In complex networks with a large number of servers to manage, network virtualization is needed to optimise network speed and reliability. Data centre switches offer richer functionality compared to traditional LAN enterprise switches, making them crucial for the successful deployment of high-density virtual machine environments and handling the increasing east-west traffic associated with virtualization.

Key Considerations Before Selecting Enterprise Switches

Ethernet switches play a crucial role in enterprise networks, regardless of whether it’s a small or large-scale network. Before you decide to buy enterprise switches, there are several criteria you should consider:

Network Planning

Identify your specific needs, including network scale, purpose, devices to be connected, and future network plans. For small businesses with fewer than 200 users and no expansion plans, a two-tier architecture might suffice. Medium to large enterprises typically require a three-tier hierarchical network model, comprising access, distribution, and core layer switches.

Evaluate Enterprise Switches

Once you’ve established your network architecture, delve deeper into information to make an informed decision.
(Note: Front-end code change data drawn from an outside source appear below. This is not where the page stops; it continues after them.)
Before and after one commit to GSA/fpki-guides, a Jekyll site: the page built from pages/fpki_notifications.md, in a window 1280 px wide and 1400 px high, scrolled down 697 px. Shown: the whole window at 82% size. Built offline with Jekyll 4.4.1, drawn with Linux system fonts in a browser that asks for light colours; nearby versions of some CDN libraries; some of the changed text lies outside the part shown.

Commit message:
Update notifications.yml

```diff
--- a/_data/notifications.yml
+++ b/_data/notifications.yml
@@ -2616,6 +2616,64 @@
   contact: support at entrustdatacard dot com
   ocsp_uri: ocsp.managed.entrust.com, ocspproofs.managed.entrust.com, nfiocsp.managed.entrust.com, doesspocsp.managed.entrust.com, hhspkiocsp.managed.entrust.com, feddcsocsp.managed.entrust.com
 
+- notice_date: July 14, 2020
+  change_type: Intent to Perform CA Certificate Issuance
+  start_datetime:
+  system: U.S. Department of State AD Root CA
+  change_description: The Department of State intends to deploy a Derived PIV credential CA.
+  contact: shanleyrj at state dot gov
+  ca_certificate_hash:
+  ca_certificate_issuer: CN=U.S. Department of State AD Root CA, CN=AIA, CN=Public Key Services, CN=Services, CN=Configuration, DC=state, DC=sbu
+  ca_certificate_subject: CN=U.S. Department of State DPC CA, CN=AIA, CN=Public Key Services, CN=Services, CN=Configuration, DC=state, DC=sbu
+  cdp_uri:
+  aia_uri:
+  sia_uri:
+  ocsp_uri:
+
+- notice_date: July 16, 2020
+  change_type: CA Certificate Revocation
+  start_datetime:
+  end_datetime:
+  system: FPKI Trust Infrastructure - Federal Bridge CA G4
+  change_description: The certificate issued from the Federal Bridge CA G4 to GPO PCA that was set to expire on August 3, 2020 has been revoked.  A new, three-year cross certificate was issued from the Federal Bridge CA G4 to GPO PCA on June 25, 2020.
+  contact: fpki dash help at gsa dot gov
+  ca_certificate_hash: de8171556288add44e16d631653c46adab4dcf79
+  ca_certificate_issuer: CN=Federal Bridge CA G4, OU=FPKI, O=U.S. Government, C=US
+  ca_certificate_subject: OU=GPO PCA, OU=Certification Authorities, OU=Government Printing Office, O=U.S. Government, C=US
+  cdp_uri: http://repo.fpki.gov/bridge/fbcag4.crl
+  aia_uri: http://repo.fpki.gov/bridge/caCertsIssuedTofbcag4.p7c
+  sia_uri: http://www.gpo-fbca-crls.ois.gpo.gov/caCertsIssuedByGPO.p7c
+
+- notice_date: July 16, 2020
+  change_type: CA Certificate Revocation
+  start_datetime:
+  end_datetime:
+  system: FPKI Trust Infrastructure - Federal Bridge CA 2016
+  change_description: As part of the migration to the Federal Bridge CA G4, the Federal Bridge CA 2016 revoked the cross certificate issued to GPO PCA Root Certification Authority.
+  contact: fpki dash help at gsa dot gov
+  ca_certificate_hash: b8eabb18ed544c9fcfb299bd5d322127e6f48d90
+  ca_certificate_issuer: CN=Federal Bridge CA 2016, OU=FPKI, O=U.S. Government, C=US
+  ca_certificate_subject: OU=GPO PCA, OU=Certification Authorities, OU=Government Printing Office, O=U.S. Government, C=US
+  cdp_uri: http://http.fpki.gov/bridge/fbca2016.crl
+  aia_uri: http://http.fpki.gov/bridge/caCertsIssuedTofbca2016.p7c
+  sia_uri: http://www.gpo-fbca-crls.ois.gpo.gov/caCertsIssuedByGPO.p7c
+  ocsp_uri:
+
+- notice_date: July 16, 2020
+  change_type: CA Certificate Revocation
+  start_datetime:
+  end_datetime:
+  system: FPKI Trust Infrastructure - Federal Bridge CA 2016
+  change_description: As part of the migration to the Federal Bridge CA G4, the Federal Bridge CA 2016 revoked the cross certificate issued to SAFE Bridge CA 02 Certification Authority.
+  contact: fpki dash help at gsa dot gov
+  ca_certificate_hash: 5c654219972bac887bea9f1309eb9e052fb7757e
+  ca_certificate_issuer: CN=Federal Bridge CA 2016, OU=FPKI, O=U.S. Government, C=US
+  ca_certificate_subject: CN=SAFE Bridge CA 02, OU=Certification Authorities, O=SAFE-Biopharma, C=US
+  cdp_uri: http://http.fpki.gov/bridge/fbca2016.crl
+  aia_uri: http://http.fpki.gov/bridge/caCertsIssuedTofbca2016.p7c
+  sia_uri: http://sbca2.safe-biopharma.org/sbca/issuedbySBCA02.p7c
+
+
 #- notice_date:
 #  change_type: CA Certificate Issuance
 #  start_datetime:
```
  • Port Speeds and Wiring Connections: Modern enterprise switches support various port speeds such as 1G Ethernet, 10GE, 40GE, and 100GE. Consider whether you need RJ45 ports for copper connections or SFP/SFP+ ports for fibre connections based on your wiring infrastructure.
  • Installation Environment: Factor in the switch’s dimensions, operating temperature, and humidity based on the installation environment. Ensure adequate rack space and consider switches that can operate in extreme conditions if needed.
  • Advanced Features: Look for advanced features like built-in troubleshooting tools, converged wired or wireless capabilities, and other specific functionalities to meet your network requirements.

Other Considerations

PoE (Power over Ethernet) switches simplify wiring for devices like security cameras and IP phones. Stackable switches offer scalability for future expansion, enhancing network availability. By considering these factors, you can make a well-informed decision when selecting enterprise switches for your network infrastructure.

How to Choose Your Enterprise Switch Supplier

Creating a functional network is often more complex than anticipated. With numerous suppliers offering similar specifications for switches, how do you make the right choice? Here are some tips for selecting a different switch supplier:

  • Once you have an idea of your ideal switch ports and speeds, opt for a supplier with a diverse range of switch types and models. This makes it easier to purchase the right enterprise switches in one go and avoids compatibility and interoperability issues.
  • Understanding hardware support services, costs, and the software offered by switch suppliers can save you from unnecessary complications. Warranty is a crucial factor when choosing a switch brand. Online and offline technical assistance and troubleshooting support are also important considerations.

If you’ve reviewed the above criteria but are still unsure about the feasibility of your plan, seek help from network technicians. Most switch suppliers offer technical support and can recommend products based on your specific needs.


In summary, enterprise switches are essential components of contemporary network infrastructures, meeting the varied requirements of various network environments. When choosing, it’s essential to factor in elements like network planning, port speeds, installation environment, advanced features, and supplier support services. By carefully assessing these criteria and seeking guidance as necessary, you can ensure optimal performance and reliability for the network infrastructure.

How FS Can Help

FS offers a variety of models of enterprise switches and provides high-performance, highly reliable, and premium service network solutions, helping your enterprise network achieve efficient operations. Furthermore, FS not only offers a 5-year warranty for most switches but also provides free software upgrades. Additionally, our 24/7 customer service and free technical support are available in all time zones.